The team calculated that, before it exploded, the star was at least 50 times the mass of the Sun, and probably a lot bigger than it. And even though we’ve found thousands of supernova, we haven’t yet seen a star that big die, so it could work differently than expected. Another, even cooler option is that this may be the first recorded pulsational pair-instability supernova, or PPISN.

This is something scientists have modeled, but never observed in real life. The idea is that, a star that’s massive and hot enough might start manufacturing pairs of electrons and their antimatter opposite: positively-charged particles called positrons. And creating these pairs might drive the supernova’s weird pulses.

Making them uses up energy that the star would normally use to stop itself from collapsing. But since it is used up, the star contracts. That causes more elements to burn in the star’s core, which gives off a bunch of extra light, until the star eventually cools down and expands.

And then the cycle begins again. So, more pulses. Still, the team also doesn’t think a PPISN could fully explain what’s happening, because we think those supernova get rid of most of their hydrogen early on, while this one has lots of hydrogen leftover.

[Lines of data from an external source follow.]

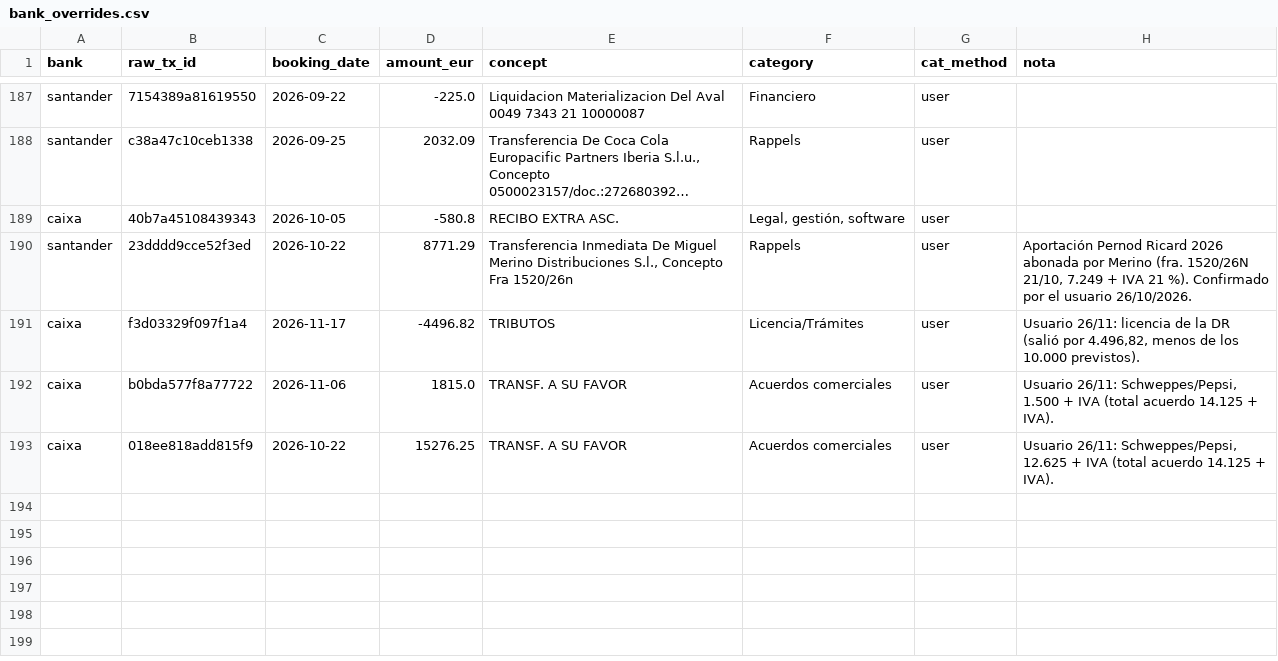
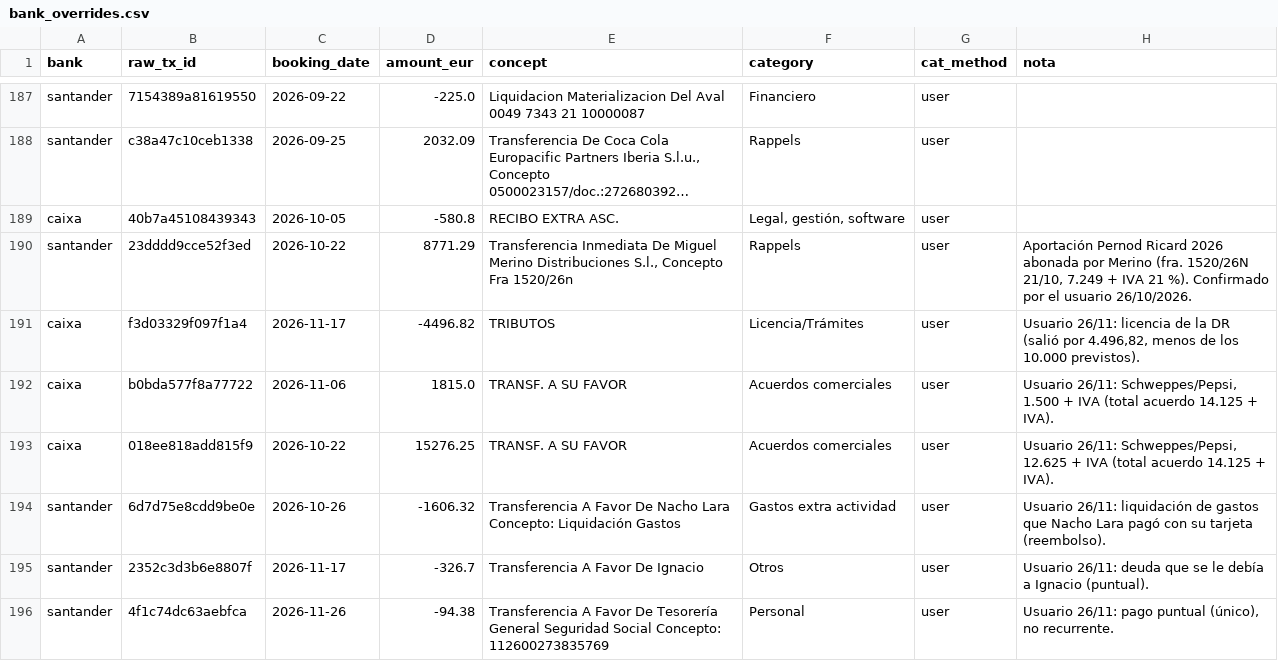
Before and after one commit to lcarvajalAtipik/dingui_kpis, a CSV file: data/bank_overrides.csv, drawn as a sheet; only a part is shown, gaps mark what is left out; long unchanged cells end in ….

```diff
--- a/data/bank_overrides.csv
+++ b/data/bank_overrides.csv
@@ -193 +193,4 @@ caixa,b0bda577f8a77722,2026-11-06,1815.0,TRANSF. A SU FAVOR,Acuerdos comerciales
 caixa,018ee818add815f9,2026-10-22,15276.25,TRANSF. A SU FAVOR,Acuerdos comerciales,user,"Usuario 26/11: Schweppes/Pepsi, 12.625 + IVA (total acuerdo 14.125 + IVA)."
+santander,6d7d75e8cdd9be0e,2026-10-26,-1606.32,Transferencia A Favor De Nacho Lara Concepto: Liquidación Gastos,Gastos extra actividad,user,Usuario 26/11: liquidación de gastos que Nacho Lara pagó con su tarjeta (reembolso).
+santander,2352c3d3b6e8807f,2026-11-17,-326.7,Transferencia A Favor De Ignacio,Otros,user,Usuario 26/11: deuda que se le debía a Ignacio (puntual).
+santander,4f1c74dc63aebfca,2026-11-26,-94.38,Transferencia A Favor De Tesorería General Seguridad Social Concepto: 112600273835769,Personal,user,"Usuario 26/11: pago puntual (único), no recurrente."
```
Also changed, not shown: 2 other files.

Plus, in this recent explosion, the mystery supernova has about ten times more energy than what PPISNs should. So it remains under close observation! This week, astronomers reported another mystery in the journal Nature, but this time, it was about Pluto, and they’ve solved it!

As it turns out, Pluto is super cold, which believe it or not, is unexpected. Okay, we already knew it must be kinda cold, because it’s tiny and billions of kilometers from the Sun. But after New Horizons flew by in 2015, we found that it’s about 40 degrees Celsius cooler than we thought.

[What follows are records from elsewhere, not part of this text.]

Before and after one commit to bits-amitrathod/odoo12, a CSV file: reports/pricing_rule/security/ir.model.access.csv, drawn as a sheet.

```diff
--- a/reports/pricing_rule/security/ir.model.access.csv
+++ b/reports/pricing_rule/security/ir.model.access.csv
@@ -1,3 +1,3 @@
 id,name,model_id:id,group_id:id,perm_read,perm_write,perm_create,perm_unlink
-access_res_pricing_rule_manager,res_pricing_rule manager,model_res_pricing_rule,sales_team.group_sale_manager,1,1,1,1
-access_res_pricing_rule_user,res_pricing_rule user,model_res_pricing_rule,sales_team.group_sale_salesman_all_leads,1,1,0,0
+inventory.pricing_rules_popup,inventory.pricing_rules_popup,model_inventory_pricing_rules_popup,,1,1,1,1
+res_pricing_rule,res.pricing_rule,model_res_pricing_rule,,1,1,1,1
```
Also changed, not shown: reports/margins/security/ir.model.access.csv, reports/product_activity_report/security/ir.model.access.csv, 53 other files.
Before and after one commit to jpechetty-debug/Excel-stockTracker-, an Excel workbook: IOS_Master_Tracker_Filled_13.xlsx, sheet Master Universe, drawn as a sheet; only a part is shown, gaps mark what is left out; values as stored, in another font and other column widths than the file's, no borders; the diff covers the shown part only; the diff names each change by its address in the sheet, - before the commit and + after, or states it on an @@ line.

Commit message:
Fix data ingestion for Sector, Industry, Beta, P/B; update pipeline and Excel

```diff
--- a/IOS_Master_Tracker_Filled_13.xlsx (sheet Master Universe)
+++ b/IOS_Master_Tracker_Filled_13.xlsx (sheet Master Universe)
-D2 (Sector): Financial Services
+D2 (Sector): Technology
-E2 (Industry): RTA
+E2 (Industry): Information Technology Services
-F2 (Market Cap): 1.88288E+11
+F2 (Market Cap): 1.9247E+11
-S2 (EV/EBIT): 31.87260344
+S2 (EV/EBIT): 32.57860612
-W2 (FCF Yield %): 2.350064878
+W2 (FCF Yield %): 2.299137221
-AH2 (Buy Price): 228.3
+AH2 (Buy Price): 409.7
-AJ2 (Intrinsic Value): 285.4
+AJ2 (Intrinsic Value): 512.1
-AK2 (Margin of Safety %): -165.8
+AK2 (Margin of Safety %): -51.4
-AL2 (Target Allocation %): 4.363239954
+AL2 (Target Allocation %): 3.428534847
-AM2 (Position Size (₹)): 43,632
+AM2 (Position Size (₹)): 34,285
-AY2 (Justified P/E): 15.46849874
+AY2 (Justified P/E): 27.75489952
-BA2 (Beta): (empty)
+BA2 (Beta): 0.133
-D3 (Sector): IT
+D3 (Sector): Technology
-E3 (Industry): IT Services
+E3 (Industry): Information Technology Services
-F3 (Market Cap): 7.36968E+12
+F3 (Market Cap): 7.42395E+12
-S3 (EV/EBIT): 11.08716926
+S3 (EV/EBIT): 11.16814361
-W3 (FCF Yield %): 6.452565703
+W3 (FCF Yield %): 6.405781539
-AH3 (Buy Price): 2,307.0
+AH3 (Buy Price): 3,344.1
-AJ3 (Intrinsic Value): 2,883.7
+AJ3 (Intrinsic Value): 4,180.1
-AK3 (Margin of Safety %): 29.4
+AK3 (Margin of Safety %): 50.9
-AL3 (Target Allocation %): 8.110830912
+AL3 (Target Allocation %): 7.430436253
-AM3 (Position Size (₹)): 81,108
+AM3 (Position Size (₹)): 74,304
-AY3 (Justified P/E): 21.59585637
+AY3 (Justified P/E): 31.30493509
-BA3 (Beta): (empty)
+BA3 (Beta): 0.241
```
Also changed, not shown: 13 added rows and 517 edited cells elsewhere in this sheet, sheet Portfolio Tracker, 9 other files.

According to new research, that’s probably because it has a unique atmosphere. Studying an object’s atmosphere is crucial to understanding its temperature, because atmospheres are normally fluffy, regulating planetary blankets. On most planets, it’s the gases in the atmosphere that do the regulating, like how carbon dioxide influences Earth’s temperature.

But on Pluto, it’s not the gases: It’s haze, or something a little like smog. From previous research, we already knew that Pluto has a somewhat hazy atmosphere, because light passing close to its surface was dimmer than we’d expect. New Horizons confirmed that, but it also found that the hazes are more abundant and stretch higher than we thought: about 700 kilometers above the surface.

Still, that didn’t explain why Pluto is so cold. But before we could learn more, New Horizons flew off farther into the Kuiper Belt, so we couldn’t gather the data to explore this temperature problem. And that’s where modeling stepped in.

A team of scientists built a new and improved model of Pluto’s atmosphere, and they found that, if they set it up so that hazes were the main thing controlling Pluto’s temperature, the model matched the New Horizons data! In other words, Pluto’s atmospheric hazes are mainly what’s making it so cold, not its gases. That haze is likely made of lots of bigger hydrocarbons, which formed when light drove certain chemical reactions, a lot like how smog can form on Earth.

Those molecules are really great at sucking up energy, but they’re also great at radiating it away. The hydrocarbons distribute the heat among themselves really rapidly, then force a lot of that heat into the upper atmosphere, where it spreads into space. And that leaves Pluto extra chilly.

As far as we know, the only place in the solar system with a temperature controlled by hazes like this is Pluto! And since hazes seem to play an important role in the atmosphere of some exoplanets, this research might also help us explore worlds farther away. That little dwarf planet just keeps impressing us!

So this week, all kinds of expectations are being thrown overboard in the solar system! And I’m sure that is not the last time I’ll say that. Thanks for watching this episode of SciShow Space!

If you’d like to keep up with the latest news from around the universe, you can go to youtube.com/scishowspace and subscribe.